=== Directions ===
Copy the lines below as they are; omit the images they contain.

Image comparison data
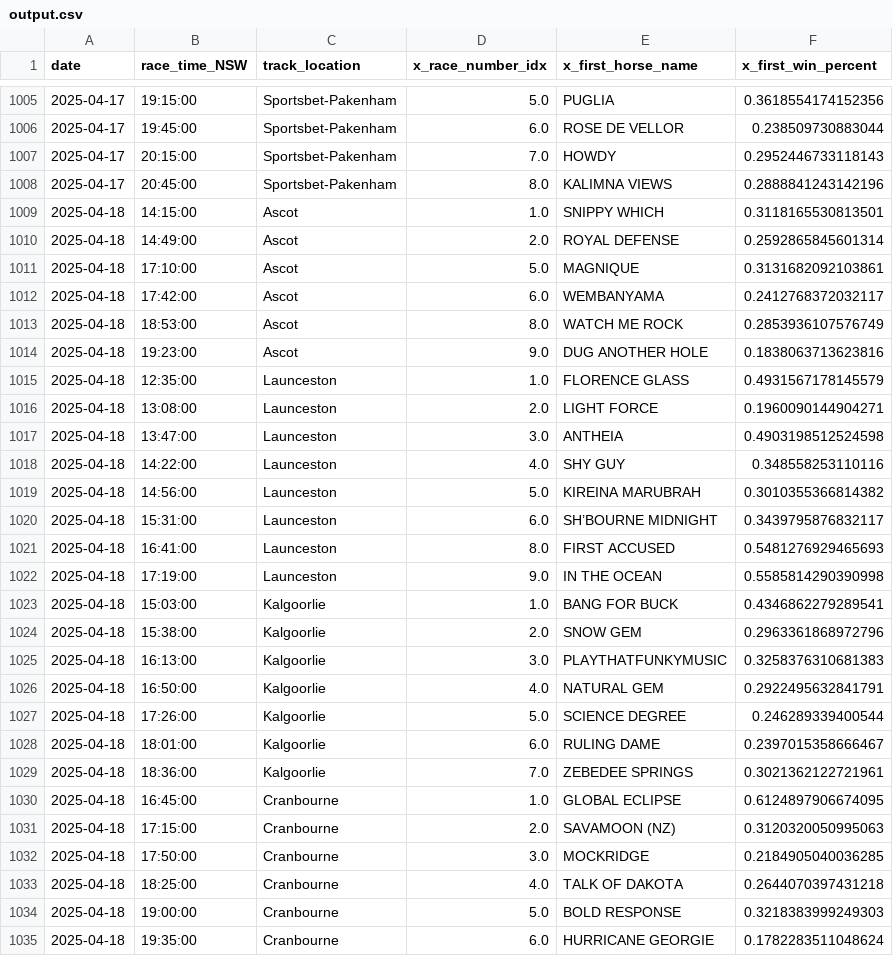
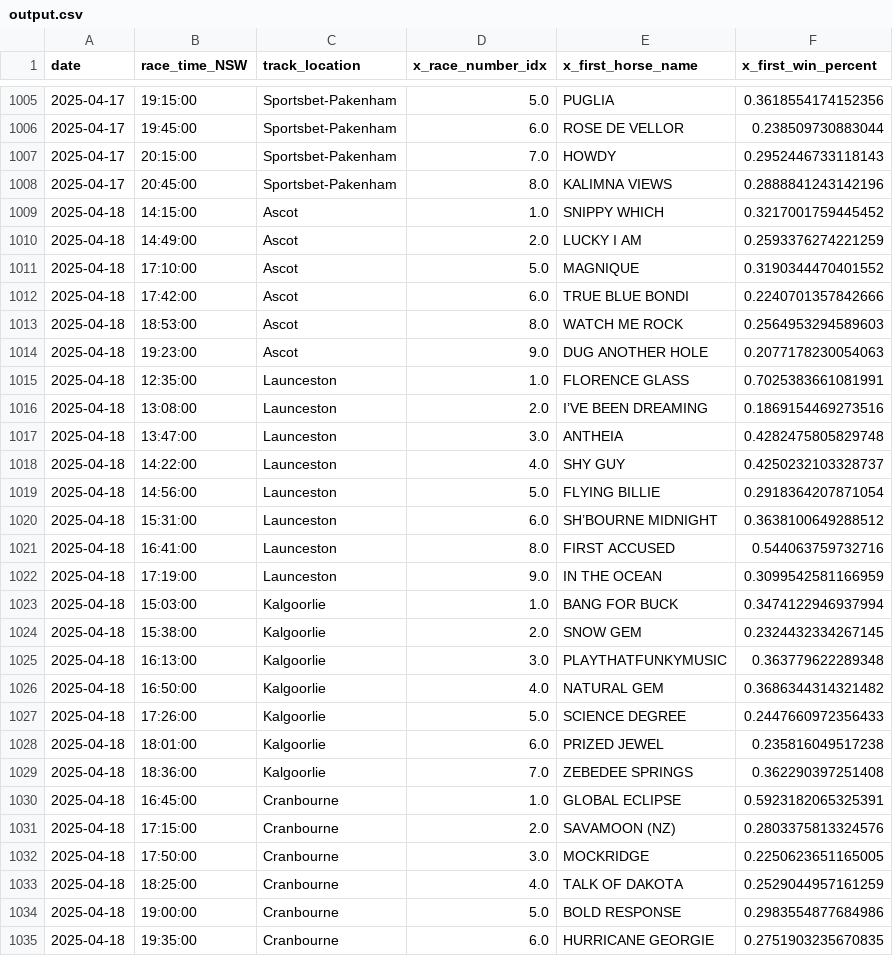
Before and after one commit to jazperd/Racing-Data, a CSV file: output.csv, drawn as a sheet; only a part is shown, gaps mark what is left out; the diff covers the shown part only.

Commit message:
Update output.csv with latest data

```diff
--- a/output.csv
+++ b/output.csv
@@ -1008,28 +1008,28 @@ date,race_time_NSW,track_location,x_race_number_idx,x_first_horse_name,x_first_w
 2025-04-17,20:45:00,Sportsbet-Pakenham,8.0,KALIMNA VIEWS,0.2888841243142196
-2025-04-18,14:15:00,Ascot,1.0,SNIPPY WHICH,0.3118165530813501
-2025-04-18,14:49:00,Ascot,2.0,ROYAL DEFENSE,0.2592865845601314
-2025-04-18,17:10:00,Ascot,5.0,MAGNIQUE,0.3131682092103861
-2025-04-18,17:42:00,Ascot,6.0,WEMBANYAMA,0.2412768372032117
-2025-04-18,18:53:00,Ascot,8.0,WATCH ME ROCK,0.2853936107576749
-2025-04-18,19:23:00,Ascot,9.0,DUG ANOTHER HOLE,0.1838063713623816
-2025-04-18,12:35:00,Launceston,1.0,FLORENCE GLASS,0.4931567178145579
-2025-04-18,13:08:00,Launceston,2.0,LIGHT FORCE,0.1960090144904271
-2025-04-18,13:47:00,Launceston,3.0,ANTHEIA,0.4903198512524598
-2025-04-18,14:22:00,Launceston,4.0,SHY GUY,0.348558253110116
-2025-04-18,14:56:00,Launceston,5.0,KIREINA MARUBRAH,0.3010355366814382
-2025-04-18,15:31:00,Launceston,6.0,SH’BOURNE MIDNIGHT,0.3439795876832117
-2025-04-18,16:41:00,Launceston,8.0,FIRST ACCUSED,0.5481276929465693
-2025-04-18,17:19:00,Launceston,9.0,IN THE OCEAN,0.5585814290390998
-2025-04-18,15:03:00,Kalgoorlie,1.0,BANG FOR BUCK,0.4346862279289541
-2025-04-18,15:38:00,Kalgoorlie,2.0,SNOW GEM,0.2963361868972796
-2025-04-18,16:13:00,Kalgoorlie,3.0,PLAYTHATFUNKYMUSIC,0.3258376310681383
-2025-04-18,16:50:00,Kalgoorlie,4.0,NATURAL GEM,0.2922495632841791
-2025-04-18,17:26:00,Kalgoorlie,5.0,SCIENCE DEGREE,0.246289339400544
-2025-04-18,18:01:00,Kalgoorlie,6.0,RULING DAME,0.2397015358666467
-2025-04-18,18:36:00,Kalgoorlie,7.0,ZEBEDEE SPRINGS,0.3021362122721961
-2025-04-18,16:45:00,Cranbourne,1.0,GLOBAL ECLIPSE,0.6124897906674095
-2025-04-18,17:15:00,Cranbourne,2.0,SAVAMOON (NZ),0.3120320050995063
-2025-04-18,17:50:00,Cranbourne,3.0,MOCKRIDGE,0.2184905040036285
-2025-04-18,18:25:00,Cranbourne,4.0,TALK OF DAKOTA,0.2644070397431218
-2025-04-18,19:00:00,Cranbourne,5.0,BOLD RESPONSE,0.3218383999249303
-2025-04-18,19:35:00,Cranbourne,6.0,HURRICANE GEORGIE,0.1782283511048624
+2025-04-18,14:15:00,Ascot,1.0,SNIPPY WHICH,0.3217001759445452
+2025-04-18,14:49:00,Ascot,2.0,LUCKY I AM,0.2593376274221259
+2025-04-18,17:10:00,Ascot,5.0,MAGNIQUE,0.3190344470401552
+2025-04-18,17:42:00,Ascot,6.0,TRUE BLUE BONDI,0.2240701357842666
+2025-04-18,18:53:00,Ascot,8.0,WATCH ME ROCK,0.2564953294589603
+2025-04-18,19:23:00,Ascot,9.0,DUG ANOTHER HOLE,0.2077178230054063
+2025-04-18,12:35:00,Launceston,1.0,FLORENCE GLASS,0.7025383661081991
+2025-04-18,13:08:00,Launceston,2.0,I’VE BEEN DREAMING,0.1869154469273516
+2025-04-18,13:47:00,Launceston,3.0,ANTHEIA,0.4282475805829748
+2025-04-18,14:22:00,Launceston,4.0,SHY GUY,0.4250232103328737
+2025-04-18,14:56:00,Launceston,5.0,FLYING BILLIE,0.2918364207871054
+2025-04-18,15:31:00,Launceston,6.0,SH’BOURNE MIDNIGHT,0.3638100649288512
+2025-04-18,16:41:00,Launceston,8.0,FIRST ACCUSED,0.544063759732716
+2025-04-18,17:19:00,Launceston,9.0,IN THE OCEAN,0.3099542581166959
+2025-04-18,15:03:00,Kalgoorlie,1.0,BANG FOR BUCK,0.3474122946937994
+2025-04-18,15:38:00,Kalgoorlie,2.0,SNOW GEM,0.2324432334267145
+2025-04-18,16:13:00,Kalgoorlie,3.0,PLAYTHATFUNKYMUSIC,0.363779622289348
+2025-04-18,16:50:00,Kalgoorlie,4.0,NATURAL GEM,0.3686344314321482
+2025-04-18,17:26:00,Kalgoorlie,5.0,SCIENCE DEGREE,0.2447660972356433
+2025-04-18,18:01:00,Kalgoorlie,6.0,PRIZED JEWEL,0.235816049517238
+2025-04-18,18:36:00,Kalgoorlie,7.0,ZEBEDEE SPRINGS,0.362290397251408
+2025-04-18,16:45:00,Cranbourne,1.0,GLOBAL ECLIPSE,0.5923182065325391
+2025-04-18,17:15:00,Cranbourne,2.0,SAVAMOON (NZ),0.2803375813324576
+2025-04-18,17:50:00,Cranbourne,3.0,MOCKRIDGE,0.2250623651165005
+2025-04-18,18:25:00,Cranbourne,4.0,TALK OF DAKOTA,0.2529044957161259
+2025-04-18,19:00:00,Cranbourne,5.0,BOLD RESPONSE,0.2983554877684986
+2025-04-18,19:35:00,Cranbourne,6.0,HURRICANE GEORGIE,0.2751903235670835
```
Also changed, not shown: 1 added row and 23 edited cells elsewhere in this file.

=== Solution for this problem ===
Before and after one commit to jazperd/Racing-Data, a CSV file: output.csv, drawn as a sheet; only a part is shown, gaps mark what is left out; the diff covers the shown part only.

Commit message:
Update output.csv with latest data

```diff
--- a/output.csv
+++ b/output.csv
@@ -1008,28 +1008,28 @@ date,race_time_NSW,track_location,x_race_number_idx,x_first_horse_name,x_first_w
 2025-04-17,20:45:00,Sportsbet-Pakenham,8.0,KALIMNA VIEWS,0.2888841243142196
-2025-04-18,14:15:00,Ascot,1.0,SNIPPY WHICH,0.3118165530813501
-2025-04-18,14:49:00,Ascot,2.0,ROYAL DEFENSE,0.2592865845601314
-2025-04-18,17:10:00,Ascot,5.0,MAGNIQUE,0.3131682092103861
-2025-04-18,17:42:00,Ascot,6.0,WEMBANYAMA,0.2412768372032117
-2025-04-18,18:53:00,Ascot,8.0,WATCH ME ROCK,0.2853936107576749
-2025-04-18,19:23:00,Ascot,9.0,DUG ANOTHER HOLE,0.1838063713623816
-2025-04-18,12:35:00,Launceston,1.0,FLORENCE GLASS,0.4931567178145579
-2025-04-18,13:08:00,Launceston,2.0,LIGHT FORCE,0.1960090144904271
-2025-04-18,13:47:00,Launceston,3.0,ANTHEIA,0.4903198512524598
-2025-04-18,14:22:00,Launceston,4.0,SHY GUY,0.348558253110116
-2025-04-18,14:56:00,Launceston,5.0,KIREINA MARUBRAH,0.3010355366814382
-2025-04-18,15:31:00,Launceston,6.0,SH’BOURNE MIDNIGHT,0.3439795876832117
-2025-04-18,16:41:00,Launceston,8.0,FIRST ACCUSED,0.5481276929465693
-2025-04-18,17:19:00,Launceston,9.0,IN THE OCEAN,0.5585814290390998
-2025-04-18,15:03:00,Kalgoorlie,1.0,BANG FOR BUCK,0.4346862279289541
-2025-04-18,15:38:00,Kalgoorlie,2.0,SNOW GEM,0.2963361868972796
-2025-04-18,16:13:00,Kalgoorlie,3.0,PLAYTHATFUNKYMUSIC,0.3258376310681383
-2025-04-18,16:50:00,Kalgoorlie,4.0,NATURAL GEM,0.2922495632841791
-2025-04-18,17:26:00,Kalgoorlie,5.0,SCIENCE DEGREE,0.246289339400544
-2025-04-18,18:01:00,Kalgoorlie,6.0,RULING DAME,0.2397015358666467
-2025-04-18,18:36:00,Kalgoorlie,7.0,ZEBEDEE SPRINGS,0.3021362122721961
-2025-04-18,16:45:00,Cranbourne,1.0,GLOBAL ECLIPSE,0.6124897906674095
-2025-04-18,17:15:00,Cranbourne,2.0,SAVAMOON (NZ),0.3120320050995063
-2025-04-18,17:50:00,Cranbourne,3.0,MOCKRIDGE,0.2184905040036285
-2025-04-18,18:25:00,Cranbourne,4.0,TALK OF DAKOTA,0.2644070397431218
-2025-04-18,19:00:00,Cranbourne,5.0,BOLD RESPONSE,0.3218383999249303
-2025-04-18,19:35:00,Cranbourne,6.0,HURRICANE GEORGIE,0.1782283511048624
+2025-04-18,14:15:00,Ascot,1.0,SNIPPY WHICH,0.3217001759445452
+2025-04-18,14:49:00,Ascot,2.0,LUCKY I AM,0.2593376274221259
+2025-04-18,17:10:00,Ascot,5.0,MAGNIQUE,0.3190344470401552
+2025-04-18,17:42:00,Ascot,6.0,TRUE BLUE BONDI,0.2240701357842666
+2025-04-18,18:53:00,Ascot,8.0,WATCH ME ROCK,0.2564953294589603
+2025-04-18,19:23:00,Ascot,9.0,DUG ANOTHER HOLE,0.2077178230054063
+2025-04-18,12:35:00,Launceston,1.0,FLORENCE GLASS,0.7025383661081991
+2025-04-18,13:08:00,Launceston,2.0,I’VE BEEN DREAMING,0.1869154469273516
+2025-04-18,13:47:00,Launceston,3.0,ANTHEIA,0.4282475805829748
+2025-04-18,14:22:00,Launceston,4.0,SHY GUY,0.4250232103328737
+2025-04-18,14:56:00,Launceston,5.0,FLYING BILLIE,0.2918364207871054
+2025-04-18,15:31:00,Launceston,6.0,SH’BOURNE MIDNIGHT,0.3638100649288512
+2025-04-18,16:41:00,Launceston,8.0,FIRST ACCUSED,0.544063759732716
+2025-04-18,17:19:00,Launceston,9.0,IN THE OCEAN,0.3099542581166959
+2025-04-18,15:03:00,Kalgoorlie,1.0,BANG FOR BUCK,0.3474122946937994
+2025-04-18,15:38:00,Kalgoorlie,2.0,SNOW GEM,0.2324432334267145
+2025-04-18,16:13:00,Kalgoorlie,3.0,PLAYTHATFUNKYMUSIC,0.363779622289348
+2025-04-18,16:50:00,Kalgoorlie,4.0,NATURAL GEM,0.3686344314321482
+2025-04-18,17:26:00,Kalgoorlie,5.0,SCIENCE DEGREE,0.2447660972356433
+2025-04-18,18:01:00,Kalgoorlie,6.0,PRIZED JEWEL,0.235816049517238
+2025-04-18,18:36:00,Kalgoorlie,7.0,ZEBEDEE SPRINGS,0.362290397251408
+2025-04-18,16:45:00,Cranbourne,1.0,GLOBAL ECLIPSE,0.5923182065325391
+2025-04-18,17:15:00,Cranbourne,2.0,SAVAMOON (NZ),0.2803375813324576
+2025-04-18,17:50:00,Cranbourne,3.0,MOCKRIDGE,0.2250623651165005
+2025-04-18,18:25:00,Cranbourne,4.0,TALK OF DAKOTA,0.2529044957161259
+2025-04-18,19:00:00,Cranbourne,5.0,BOLD RESPONSE,0.2983554877684986
+2025-04-18,19:35:00,Cranbourne,6.0,HURRICANE GEORGIE,0.2751903235670835
```
Also changed, not shown: 1 added row and 23 edited cells elsewhere in this file.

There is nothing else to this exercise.